As I type this it just passed from morning 'til noon, but there's still some time for a little Whiskey Before Breakfast, right?  Cheers.

Oh snap...it won't let me embed the video.  Here's a link anyways:  http://youtu.be/sYau7QfiiuM

Or try this: http://www.youtube.com/watch?v=sYau7QfiiuM

Friday, June 7, 2013

Will history judge The Grateful Dead to be a better band than The Beatles?

The Beatles did their best work in the studio.  Over a few prolific years, they produced a recorded output that has stood the test of time.  The Grateful Dead did their best work on the stage.  From the late 60's to the early 90's, the Grateful Dead reinvented their growing repertoire of songs on a nightly basis in front of a live audience.
The Beatles
Where you stand on the spectrum as to which band was "better" may hinge upon which skill set you find to be more worthy of adoration, but music critics have generally considered The Beatles to be the top dogs when it comes to rock n' roll.  A recent article by Steven Hyden suggests that this outlook might be changing.
The Grateful Dead
The topic of Hyden's article begins with the question of whether or not Phish is a great band.  In making the case for yes they are the author uses the reasoning that “Phish presented an alternative model in which memorable live experiences mean at least as much as iconic songs, and high-grossing tours measure an artist's reach as well as chart-topping albums do.  This is how Phish is good.  It could soon be how all music is good.”

"It could soon be how all music is good" is an interesting statement.  Hyden also offers an opinion as to why history could rate the Dead over the Beatles as the best rock band ever.  He says “Let's say it's 50 years in the future, and you're trying to figure out how and why pop music has arrived at its present permutation. Let's also say that recorded music still exists, but no longer as a product that artists attempt to sell. Like other forms of devalued currency, recordings have flooded the market to the point of virtual worthlessness. But music fans are still willing to pay to hear a version of a song that doesn't exist yet, and will only ever exist once. 

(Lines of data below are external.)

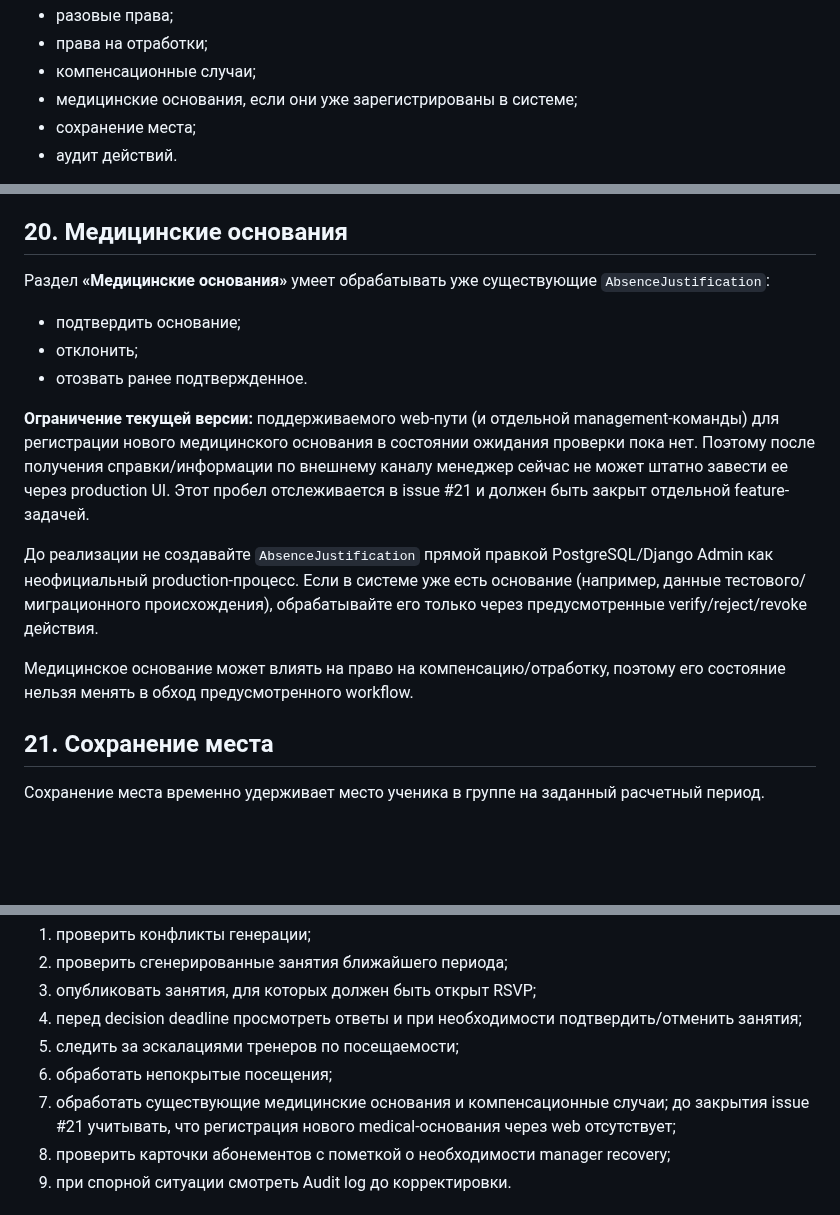
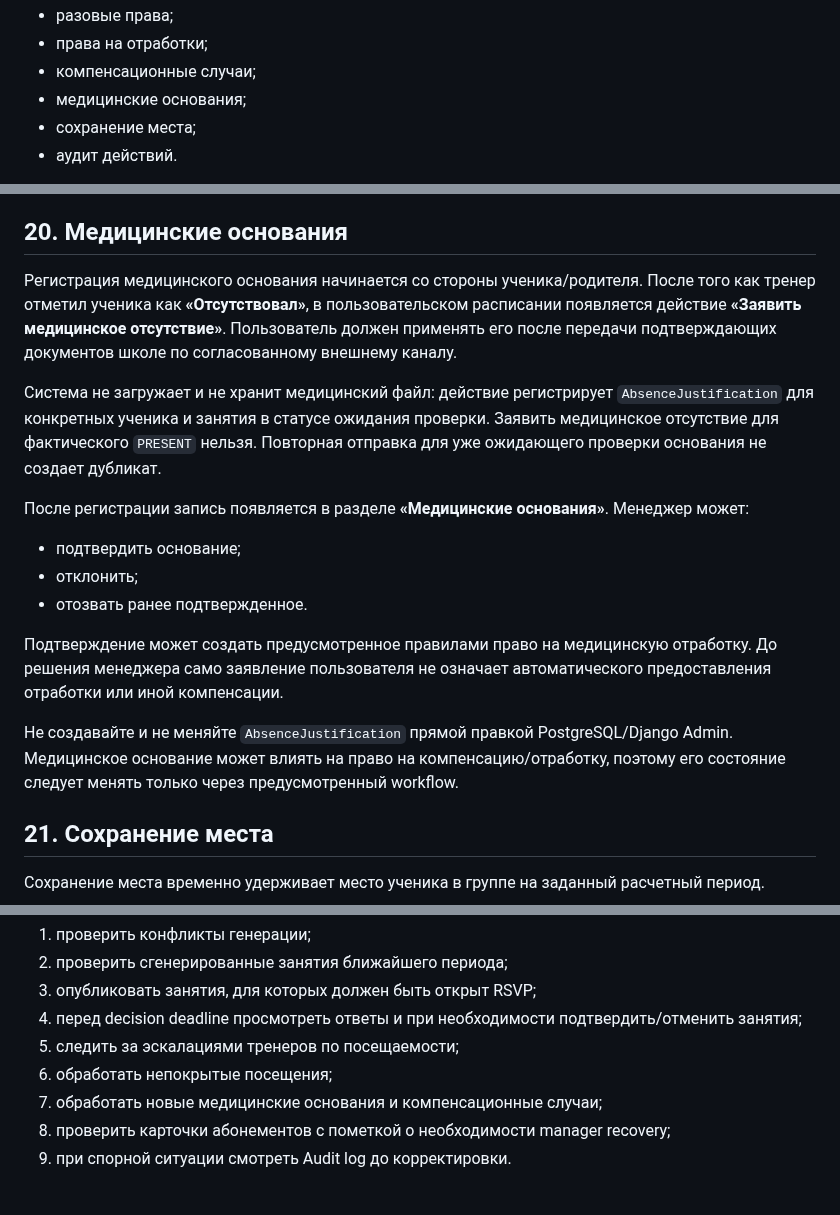
Before and after one commit to undel-gh/Ice-school-schedule, a Markdown page: docs/Эксплуатационная документация/02_Руководство_менеджера.md, 3 parts joined by grey strips. Drawn GitHub-style; blank space fills up the shorter version.

Commit message:
Document user medical absence declaration workflow

```diff
--- a/docs/Эксплуатационная документация/02_Руководство_менеджера.md
+++ b/docs/Эксплуатационная документация/02_Руководство_менеджера.md
@@ -22,7 +22,7 @@
 - разовые права;
 - права на отработки;
 - компенсационные случаи;
-- медицинские основания, если они уже зарегистрированы в системе;
+- медицинские основания;
 - сохранение места;
 - аудит действий.
 
@@ -356,17 +356,19 @@ Scheduler автоматически генерирует будущие зан
 
 ## 20. Медицинские основания
 
-Раздел **«Медицинские основания»** умеет обрабатывать уже существующие `AbsenceJustification`:
+Регистрация медицинского основания начинается со стороны ученика/родителя. После того как тренер отметил ученика как **«Отсутствовал»**, в пользовательском расписании появляется действие **«Заявить медицинское отсутствие»**. Пользователь должен применять его после передачи подтверждающих документов школе по согласованному внешнему каналу.
+
+Система не загружает и не хранит медицинский файл: действие регистрирует `AbsenceJustification` для конкретных ученика и занятия в статусе ожидания проверки. Заявить медицинское отсутствие для фактического `PRESENT` нельзя. Повторная отправка для уже ожидающего проверки основания не создает дубликат.
+
+После регистрации запись появляется в разделе **«Медицинские основания»**. Менеджер может:
 
 - подтвердить основание;
 - отклонить;
 - отозвать ранее подтвержденное.
 
-**Ограничение текущей версии:** поддерживаемого web-пути (и отдельной management-команды) для регистрации нового медицинского основания в состоянии ожидания проверки пока нет. Поэтому после получения справки/информации по внешнему каналу менеджер сейчас не может штатно завести ее через production UI. Этот пробел отслеживается в issue #21 и должен быть закрыт отдельной feature-задачей.
+Подтверждение может создать предусмотренное правилами право на медицинскую отработку. До решения менеджера само заявление пользователя не означает автоматического предоставления отработки или иной компенсации.
 
-До реализации не создавайте `AbsenceJustification` прямой правкой PostgreSQL/Django Admin как неофициальный production-процесс. Если в системе уже есть основание (например, данные тестового/миграционного происхождения), обрабатывайте его только через предусмотренные verify/reject/revoke действия.
-
-Медицинское основание может влиять на право на компенсацию/отработку, поэтому его состояние нельзя менять в обход предусмотренного workflow.
+Не создавайте и не меняйте `AbsenceJustification` прямой правкой PostgreSQL/Django Admin. Медицинское основание может влиять на право на компенсацию/отработку, поэтому его состояние следует менять только через предусмотренный workflow.
 
 ## 21. Сохранение места
 
@@ -415,7 +417,7 @@ Audit log не заменяет технические Docker/Gunicorn/Caddy log
 4. перед decision deadline просмотреть ответы и при необходимости подтвердить/отменить занятия;
 5. следить за эскалациями тренеров по посещаемости;
 6. обработать непокрытые посещения;
-7. обработать существующие медицинские основания и компенсационные случаи; до закрытия issue #21 учитывать, что регистрация нового medical-основания через web отсутствует;
+7. обработать новые медицинские основания и компенсационные случаи;
 8. проверить карточки абонементов с пометкой о необходимости manager recovery;
 9. при спорной ситуации смотреть Audit log до корректировки.
 
```
Also changed, not shown: other parts of docs/Эксплуатационная документация/02_Руководство_менеджера.md (+1 -1 lines).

Because of this economic development, bands spend a lot less time making albums and devote the majority of their energy to honing their live shows. Over time, people gradually stop talking about fixed versions of songs and begin evaluating bands on their ability to perform and refresh their body of work. This creates a new paradigm for how we talk about music — pop historians start rating the Dead over the Beatles as the best rock band ever. Music is perceived less like film and more like theater or sports — as a venue for live events that lose their essential appeal if they're not viewed in the moment.”

Compelling.  Granted, I didn't need this convincing to know which band was better.